===== Data excerpts

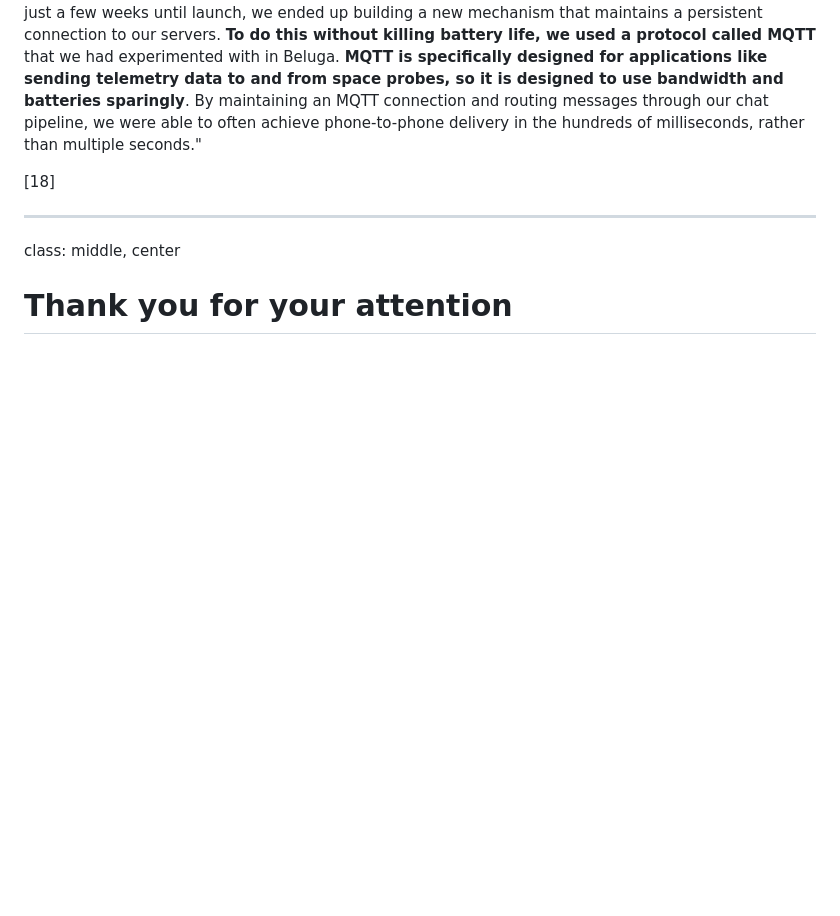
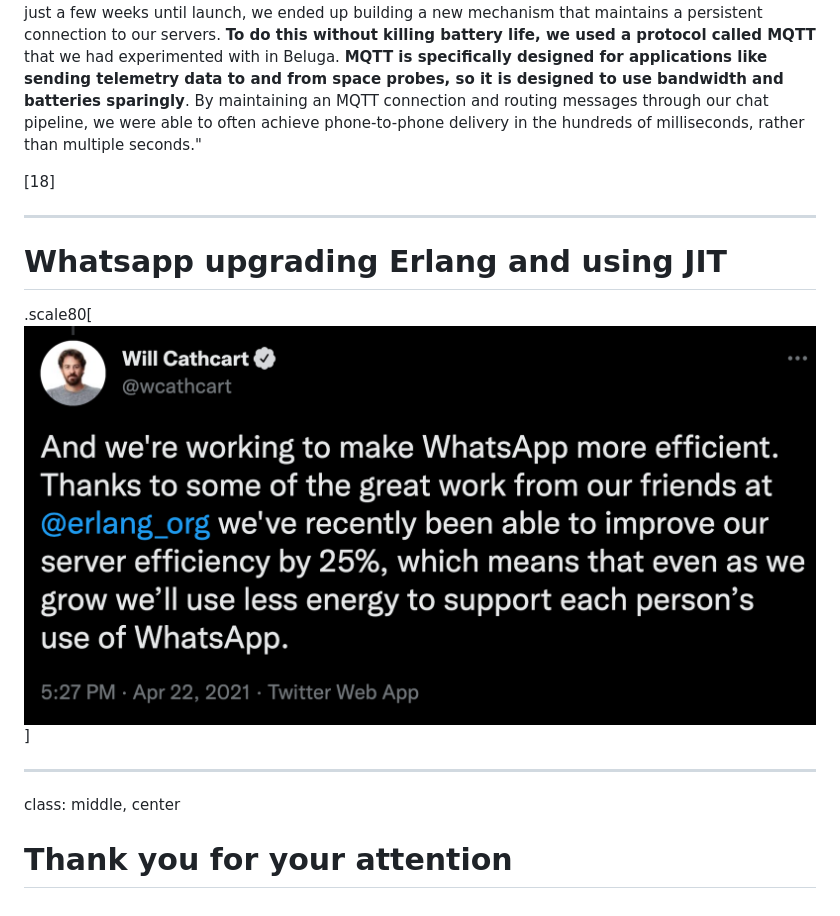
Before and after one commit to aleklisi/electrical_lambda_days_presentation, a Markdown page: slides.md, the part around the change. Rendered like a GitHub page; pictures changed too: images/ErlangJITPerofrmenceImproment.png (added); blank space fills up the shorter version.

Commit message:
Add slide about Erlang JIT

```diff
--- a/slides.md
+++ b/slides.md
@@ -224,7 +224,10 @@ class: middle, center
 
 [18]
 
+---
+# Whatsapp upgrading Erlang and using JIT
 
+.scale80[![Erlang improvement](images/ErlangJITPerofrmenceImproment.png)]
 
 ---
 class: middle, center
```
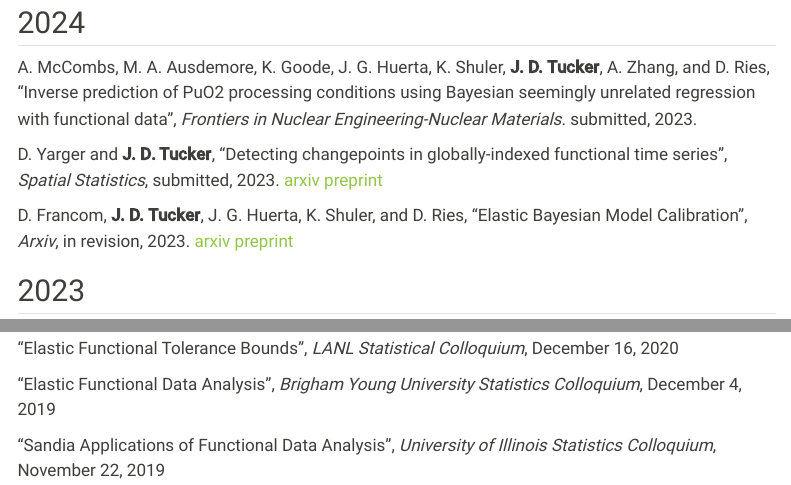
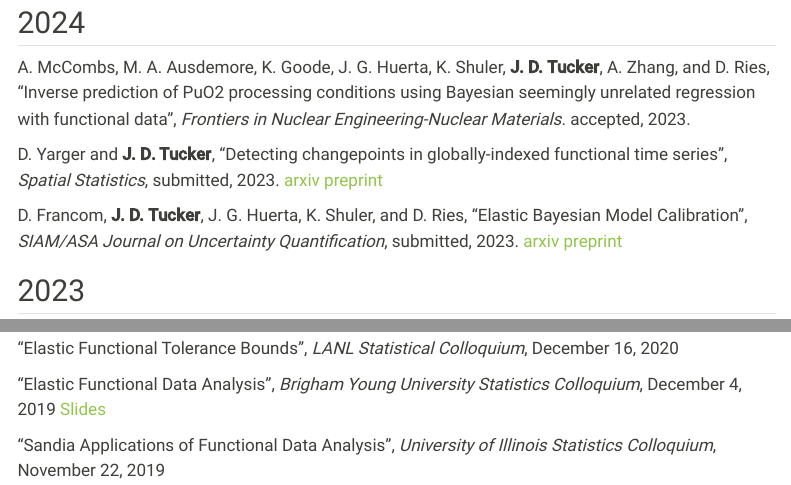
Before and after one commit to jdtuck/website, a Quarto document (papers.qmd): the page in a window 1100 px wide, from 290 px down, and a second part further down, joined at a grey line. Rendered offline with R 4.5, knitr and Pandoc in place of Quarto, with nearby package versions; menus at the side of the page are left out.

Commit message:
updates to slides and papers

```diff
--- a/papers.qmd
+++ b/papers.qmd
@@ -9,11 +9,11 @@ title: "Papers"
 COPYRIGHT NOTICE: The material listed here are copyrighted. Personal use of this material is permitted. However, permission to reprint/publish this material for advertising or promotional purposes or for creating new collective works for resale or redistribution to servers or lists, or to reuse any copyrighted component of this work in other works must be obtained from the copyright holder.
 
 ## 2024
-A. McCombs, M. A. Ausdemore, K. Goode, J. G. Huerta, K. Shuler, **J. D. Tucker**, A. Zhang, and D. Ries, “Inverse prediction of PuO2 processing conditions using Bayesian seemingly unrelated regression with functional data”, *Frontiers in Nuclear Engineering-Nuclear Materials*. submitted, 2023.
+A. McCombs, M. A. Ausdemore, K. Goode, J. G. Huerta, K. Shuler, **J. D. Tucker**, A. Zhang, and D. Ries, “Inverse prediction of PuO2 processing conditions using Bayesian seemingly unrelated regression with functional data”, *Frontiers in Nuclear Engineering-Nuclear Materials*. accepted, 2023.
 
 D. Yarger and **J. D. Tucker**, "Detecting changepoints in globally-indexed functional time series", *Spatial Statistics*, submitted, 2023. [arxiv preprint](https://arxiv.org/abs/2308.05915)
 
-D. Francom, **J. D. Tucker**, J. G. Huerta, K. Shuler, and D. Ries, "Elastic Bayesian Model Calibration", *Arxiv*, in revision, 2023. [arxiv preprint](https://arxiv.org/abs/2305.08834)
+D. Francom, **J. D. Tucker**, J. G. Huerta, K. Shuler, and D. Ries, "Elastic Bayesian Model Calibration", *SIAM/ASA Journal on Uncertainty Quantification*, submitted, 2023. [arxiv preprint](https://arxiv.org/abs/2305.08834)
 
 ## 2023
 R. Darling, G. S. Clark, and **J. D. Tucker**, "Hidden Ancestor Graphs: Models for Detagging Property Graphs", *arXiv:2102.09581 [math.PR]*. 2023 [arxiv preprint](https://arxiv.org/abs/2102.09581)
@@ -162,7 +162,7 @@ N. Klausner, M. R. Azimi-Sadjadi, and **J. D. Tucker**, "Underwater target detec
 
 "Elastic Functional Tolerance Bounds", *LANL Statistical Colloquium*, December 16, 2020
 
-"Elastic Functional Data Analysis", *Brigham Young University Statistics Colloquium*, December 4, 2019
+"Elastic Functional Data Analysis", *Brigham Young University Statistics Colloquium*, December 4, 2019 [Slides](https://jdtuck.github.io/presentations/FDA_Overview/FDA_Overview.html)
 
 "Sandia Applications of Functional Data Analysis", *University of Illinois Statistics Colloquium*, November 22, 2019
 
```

==========

Pictures aside, please output the whole listing exactly as it appears above.

Answer ::
Before and after one commit to aleklisi/electrical_lambda_days_presentation, a Markdown page: slides.md, the part around the change. Rendered like a GitHub page; pictures changed too: images/ErlangJITPerofrmenceImproment.png (added); blank space fills up the shorter version.

Commit message:
Add slide about Erlang JIT

```diff
--- a/slides.md
+++ b/slides.md
@@ -224,7 +224,10 @@ class: middle, center
 
 [18]
 
+---
+# Whatsapp upgrading Erlang and using JIT
 
+.scale80[![Erlang improvement](images/ErlangJITPerofrmenceImproment.png)]
 
 ---
 class: middle, center
```
Before and after one commit to jdtuck/website, a Quarto document (papers.qmd): the page in a window 1100 px wide, from 290 px down, and a second part further down, joined at a grey line. Rendered offline with R 4.5, knitr and Pandoc in place of Quarto, with nearby package versions; menus at the side of the page are left out.

Commit message:
updates to slides and papers

```diff
--- a/papers.qmd
+++ b/papers.qmd
@@ -9,11 +9,11 @@ title: "Papers"
 COPYRIGHT NOTICE: The material listed here are copyrighted. Personal use of this material is permitted. However, permission to reprint/publish this material for advertising or promotional purposes or for creating new collective works for resale or redistribution to servers or lists, or to reuse any copyrighted component of this work in other works must be obtained from the copyright holder.
 
 ## 2024
-A. McCombs, M. A. Ausdemore, K. Goode, J. G. Huerta, K. Shuler, **J. D. Tucker**, A. Zhang, and D. Ries, “Inverse prediction of PuO2 processing conditions using Bayesian seemingly unrelated regression with functional data”, *Frontiers in Nuclear Engineering-Nuclear Materials*. submitted, 2023.
+A. McCombs, M. A. Ausdemore, K. Goode, J. G. Huerta, K. Shuler, **J. D. Tucker**, A. Zhang, and D. Ries, “Inverse prediction of PuO2 processing conditions using Bayesian seemingly unrelated regression with functional data”, *Frontiers in Nuclear Engineering-Nuclear Materials*. accepted, 2023.
 
 D. Yarger and **J. D. Tucker**, "Detecting changepoints in globally-indexed functional time series", *Spatial Statistics*, submitted, 2023. [arxiv preprint](https://arxiv.org/abs/2308.05915)
 
-D. Francom, **J. D. Tucker**, J. G. Huerta, K. Shuler, and D. Ries, "Elastic Bayesian Model Calibration", *Arxiv*, in revision, 2023. [arxiv preprint](https://arxiv.org/abs/2305.08834)
+D. Francom, **J. D. Tucker**, J. G. Huerta, K. Shuler, and D. Ries, "Elastic Bayesian Model Calibration", *SIAM/ASA Journal on Uncertainty Quantification*, submitted, 2023. [arxiv preprint](https://arxiv.org/abs/2305.08834)
 
 ## 2023
 R. Darling, G. S. Clark, and **J. D. Tucker**, "Hidden Ancestor Graphs: Models for Detagging Property Graphs", *arXiv:2102.09581 [math.PR]*. 2023 [arxiv preprint](https://arxiv.org/abs/2102.09581)
@@ -162,7 +162,7 @@ N. Klausner, M. R. Azimi-Sadjadi, and **J. D. Tucker**, "Underwater target detec
 
 "Elastic Functional Tolerance Bounds", *LANL Statistical Colloquium*, December 16, 2020
 
-"Elastic Functional Data Analysis", *Brigham Young University Statistics Colloquium*, December 4, 2019
+"Elastic Functional Data Analysis", *Brigham Young University Statistics Colloquium*, December 4, 2019 [Slides](https://jdtuck.github.io/presentations/FDA_Overview/FDA_Overview.html)
 
 "Sandia Applications of Functional Data Analysis", *University of Illinois Statistics Colloquium*, November 22, 2019
 
```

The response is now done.